I miss the days when people could actually SAY something without censure, now it's the same run through the PR system drivel where press releases are the same words from different people, and the "Cool down" room is the only place besides driver and team radio (which itself filtered beforehand) where you can get some authentic thoughts.

I miss the privateer teams as well, these days it's more about boards, shareholders, etc, than any real passionate individuals. Although in fairness, passionate individuals can't get very far in modern F1 (Super Aguri, anyone?) Car companies are and always have been in F1, but now there is very little commitment to the sport itself, as soon as the suits get bored, they pull the plug, Renault is one of the most guilty parties, and anyone remember how little interest Ford put in when they were running Jaguar in the early 00's?

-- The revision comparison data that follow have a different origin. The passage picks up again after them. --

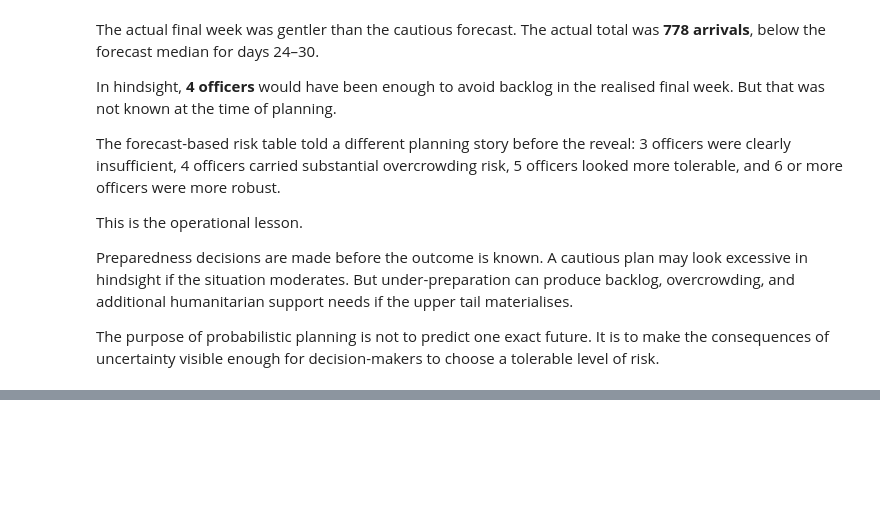
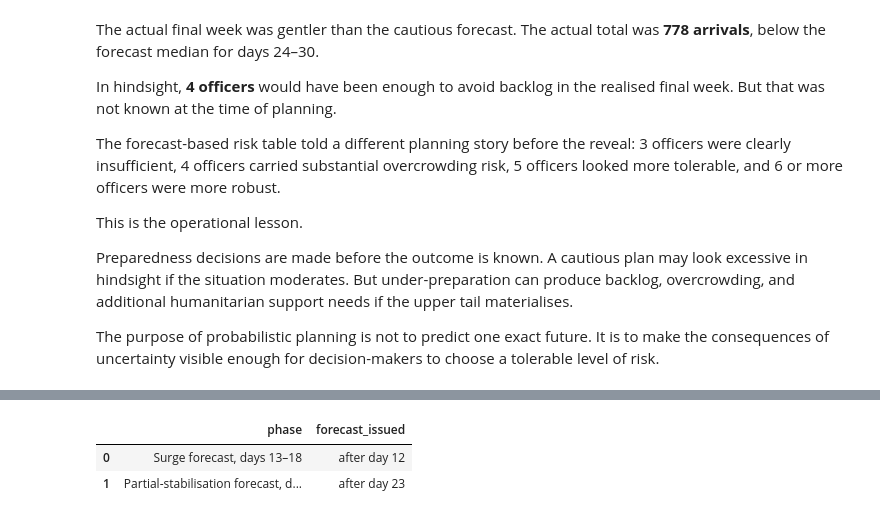
Before and after one commit to kcsongor011/humanitarian_decision_toolkit, a Jupyter notebook: notebooks/forecasting/arrival_dynamics_1_short_term_border_arrivals.ipynb, the cells around one changed output, grey strips where cells are left out. Saved outputs shown, nothing was run; the diff lists cells and outputs as text; code cells hidden in the pictures; blank space fills up the shorter version.

```diff
--- a/notebooks/forecasting/arrival_dynamics_1_short_term_border_arrivals.ipynb
+++ b/notebooks/forecasting/arrival_dynamics_1_short_term_border_arrivals.ipynb
@@ -1470,0 +1495,19 @@ The purpose of probabilistic planning is not to predict one exact future. It is
+# %%
+prospective_comparison_explanation = pd.DataFrame(
+    {
+        "phase": [
+            "Surge forecast, days 13–18",
+            "Partial-stabilisation forecast, days 24–30",
+        ],
+        "forecast_issued": [
+            "after day 12",
+            "after day 23",
+        ],
+    }
+)
+
+prospective_comparison_explanation
+# %% [output]
+|  | phase | forecast_issued |
+| 0 | Surge forecast, days 13–18 | after day 12 |
+| 1 | Partial-stabilisation forecast, d... | after day 23 |
```
Also changed, not shown: parts of 6 cells of this notebook.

Launches?! Every Launch is the same old story, a few pics on the net, or just "Oh look, here's our car, nice eh?" on the first day of testing. remember when an F1 launch was.... well.. "Formula One" it was an occasion, even for back of the grid teams.

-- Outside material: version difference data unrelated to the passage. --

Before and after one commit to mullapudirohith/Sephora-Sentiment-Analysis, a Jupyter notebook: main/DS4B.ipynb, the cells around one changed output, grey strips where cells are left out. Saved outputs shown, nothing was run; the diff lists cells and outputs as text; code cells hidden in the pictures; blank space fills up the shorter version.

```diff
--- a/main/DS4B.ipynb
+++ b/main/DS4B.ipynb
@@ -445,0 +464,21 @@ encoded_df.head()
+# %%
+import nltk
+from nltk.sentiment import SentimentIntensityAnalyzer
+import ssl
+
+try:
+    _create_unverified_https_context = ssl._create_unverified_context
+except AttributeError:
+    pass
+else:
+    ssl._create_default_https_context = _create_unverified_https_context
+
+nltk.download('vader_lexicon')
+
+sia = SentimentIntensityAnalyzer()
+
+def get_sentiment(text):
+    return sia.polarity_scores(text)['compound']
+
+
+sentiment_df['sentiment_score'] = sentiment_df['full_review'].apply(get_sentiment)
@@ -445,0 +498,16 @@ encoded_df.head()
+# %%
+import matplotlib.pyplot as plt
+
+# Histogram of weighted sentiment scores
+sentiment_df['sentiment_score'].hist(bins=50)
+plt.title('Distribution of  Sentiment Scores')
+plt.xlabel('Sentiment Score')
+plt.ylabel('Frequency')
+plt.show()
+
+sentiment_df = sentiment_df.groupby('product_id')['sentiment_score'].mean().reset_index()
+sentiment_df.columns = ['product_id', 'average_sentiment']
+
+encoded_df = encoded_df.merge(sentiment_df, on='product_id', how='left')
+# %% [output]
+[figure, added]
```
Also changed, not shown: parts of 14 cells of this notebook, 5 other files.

Speaking of launches, what about Liveries? Particularly in the top 3, it's more or less the same thing year in and year out, Sure Ferraris will always be red, but come on.

Normally I hate hearkening for yesteryear, but where F1 is right now, it actually may have a point.
by Francis23 23 May 2020, 11:30
One shot qualifying. It was awesome to watch. Meant even the backmarkers got TV exposure and it allowed their drivers to showcase their talent. Occasionally a championship contender would mess it up and start way down or an underdog would pull off a miracle lap (see Webber at Malaysia 04) leading to mixed up grids. Of course there were times when it was wet/dry which heavily favoured some over others but to me that was just nature of the beast...and it also meant a Minardi once had provisional pole...so there is that.
by Francophone 23 May 2021, 11:30
Cars being pushed over the edge in terms of relibility and breaking down - I feel having drivers losing results due to car breakdowns really emphasised how much a team game F1 was.

Lewis Hamilton shared on Instagram a fascinating video on team strategy by F1TV showing the Merc strategists talking about how they were going to overthrow Max - and as he said , not nearly as much emphasis is on the teams as there probably should be.

Another minor shout would be a bit more agression - driving standards have improved immeasurably in the past 20 years and this current crop are too sensible to have stuff happen like this into Turn 1 , Lap 1. I might be wrong this afternoon mind ;)

https://www.youtube.com/watch?v=gwYLWE2 ... 2k12jb2k12

Who is online

Users browsing this forum: No registered users and 4 guests